E-book revolution: Breaking through in the digital age
"It's impossible to sell animal stories in the US." So said one American publisher after rejecting the manuscript of George Orwell's Animal Farm.
He was spectacularly wrong, but not alone among the literary establishment in rejecting some of the world's best-known and most-loved books.
For centuries, agents and publishers have acted as gatekeeper of the printed word that gives authors access to a potential audience of millions.
But a growing army of writers, emboldened by new technology and the proliferation of e-readers, are rejecting the traditional publishing model.
Some write for enjoyment, some for creative fulfilment, while others simply write to make money.
And for those lucky ones that get it right, the rewards can be substantial - e-book sales in the US grew by almost 50% last year and more than doubled in the UK, while traditional print book sales continued to stagnate or dwindle.
Paul Pilkington started writing comedy in the late 1990s while working full-time for the NHS.
Despite some critical success, he soon became disillusioned with agents' lack of interest. He decided instead to indulge his passion for reading mystery suspense novels by writing in the same genre.
"Instead of the standard rejection letters, I was now getting personalised rejections, with an explanation," Paul says.
But everything changed when he received a Kindle e-reader as a gift two years ago and the possibilities of self-publishing became tantalisingly clear.
With two novels already sitting on his hard drive, Paul published them both on as many platforms as he could find - Amazon, Smashwords, Kobo, Nook Press and iBooks. To maximise sales, he gave one away for free to draw readers in, then charged £1 for the second.
Before he knew it and despite competition from hundreds of thousands of other titles, The One You Love topped the Amazon free e-book chart in the US and, within two weeks, it hit the number one spot in the UK.
Even better, his sales strategy worked, with his second novel breaking the top 100 paid-for chart in the US and the top 15 in the UK. So much so, in fact, that he doubled the price.
Paul is now working on a third novel in the series and has sold more than 160,000 books to date, not to mention the 2.2 million free downloaded.
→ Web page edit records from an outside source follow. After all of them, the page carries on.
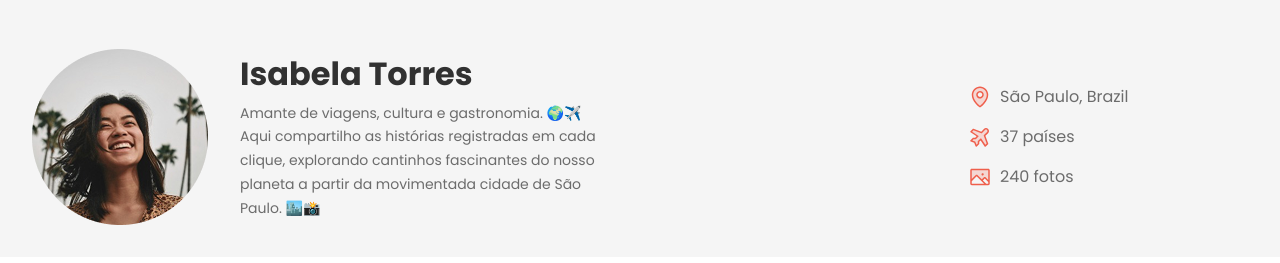
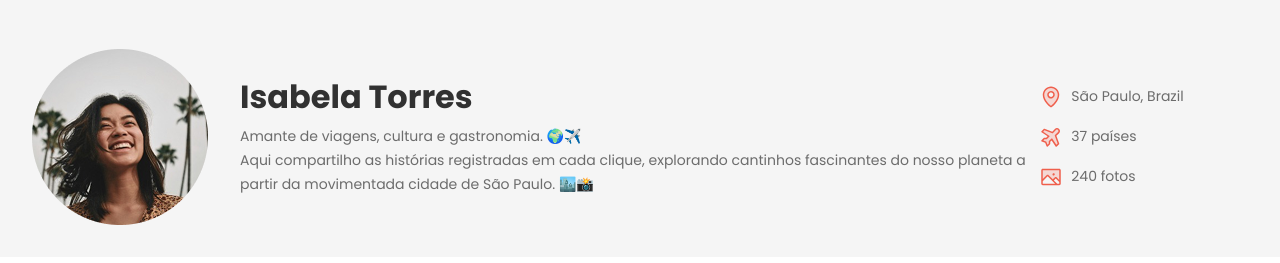
Before and after one commit to analucardosods/projeto-travelgram, a plain HTML site: page index.html in a window 1280 px wide. Shown: the part 79-342 px from the top of the page. Drawn offline with Linux system fonts and the light colour scheme.

Commit message:
change header

```diff
--- a/styles/header.css
+++ b/styles/header.css
@@ -1,5 +1,6 @@
 header  {
 padding-block: 32px;
+font: var(--txt-md);
 }
 
 header .container {
@@ -14,10 +15,6 @@ align-items: center;
 gap: 32px;
 }
 
-#profile > div {
-max-width: 384px;
-
-}
 
 #profile h1 {
   font: var(--txt-lg);
@@ -26,7 +23,7 @@ max-width: 384px;
 }
 
 #profile p {
-  font: var(--txt-md);
+
 }
 
 #info {
```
At between 35% and 70% commission depending on the platform, that's quite some some boost to Paul's teacher's salary.
But for him, it was never about the money.
"I just want others to read my books and enjoy them. I get emails from all over the world including places I've never even heard of. It's really magical and a publisher hasn't even been involved".
Ironically, Paul's success with e-books has meant agents and traditional publishing houses have now come to him - he has just signed a deal with Hodder & Stoughton to start selling his novels in the UK.
Piper Terrett, a freelance writer and university lecturer, is another author who has discovered the delights of self-publishing.
Having published a couple of non-fiction books, she decided to give crime writing a go but, like so many, hit a brick wall with agents.
"Getting 15 rejections is very disheartening, particularly as you don't even know for sure whether they've read the book, so I basically just boxed it up and moved on," she says.
"At the time, there was a real snobbery about self-publishing - a feeling that it was a last resort when no-one else was interested. But that stigma is fading away."
The realisation that even the greatest authors get multiple rejections, together with the fact that publishing digitally is now free, persuaded Piper to give her novel, Victim Support, another go, this time on her own terms.
She now devotes one day a week to writing fiction and despite having little time to market her novels, the high margins on e-books mean she gets a nice income to supplement her other earnings, all from doing something she loves.
But it's the ability to market books effectively that is the key to making really good money from writing e-books, according to author and entrepreneur Joanna Penn, who gave up a lucrative career to be a writer.
"I spent 13 years as a financial consultant and I was miserable. It was killing me. I've always been a massive reader, but I'd never really thought about writing."
That was until the advent of e-books.
With the opportunity to publish her own works, she began writing, getting up at 05:00 to pen some words before going to work. Always with a view to making money and loving the genre herself, Joanna chose to write thrillers based around religion.
Her first novel, Pentecost, was soon followed by two more, and she now sells about 2,200 books a month, having sold more than 60,000 to date. When she's not writing, she spends her time speaking about self-publishing and teaching other wannabe writers, for which she gets paid.
Joanna says she already earns double the average salary for a woman in the UK, with about a third of her income coming from book sales. The key to making big bucks, she says, is having a lot of books on sale.
"I know authors with 20 books on the market making £50,000 a month," she says.
And it's not just e-books that can generate cash, but audio books and translations for different markets, all of which can help raise an author's profile and attract new readers, helping to boost book sales.
Some authors are even selling the rights to some of their books to traditional publishers while keeping control of others, or selling print rights and keeping those to e-books.
"This is what's really exciting about this from a business point of view - there are so many opportunities," says Joanna.
"For the first time in my working life, I really enjoy what I do."
For so long the power to publish books has been closely guarded by a small number of established publishing houses. Thanks to the internet and e-books, the power is finally switching to those who actually create the books in the first place - the authors themselves.
Frustrated writers the world over are finally getting the chance to live out their dream, and a lucky few are even getting paid for it.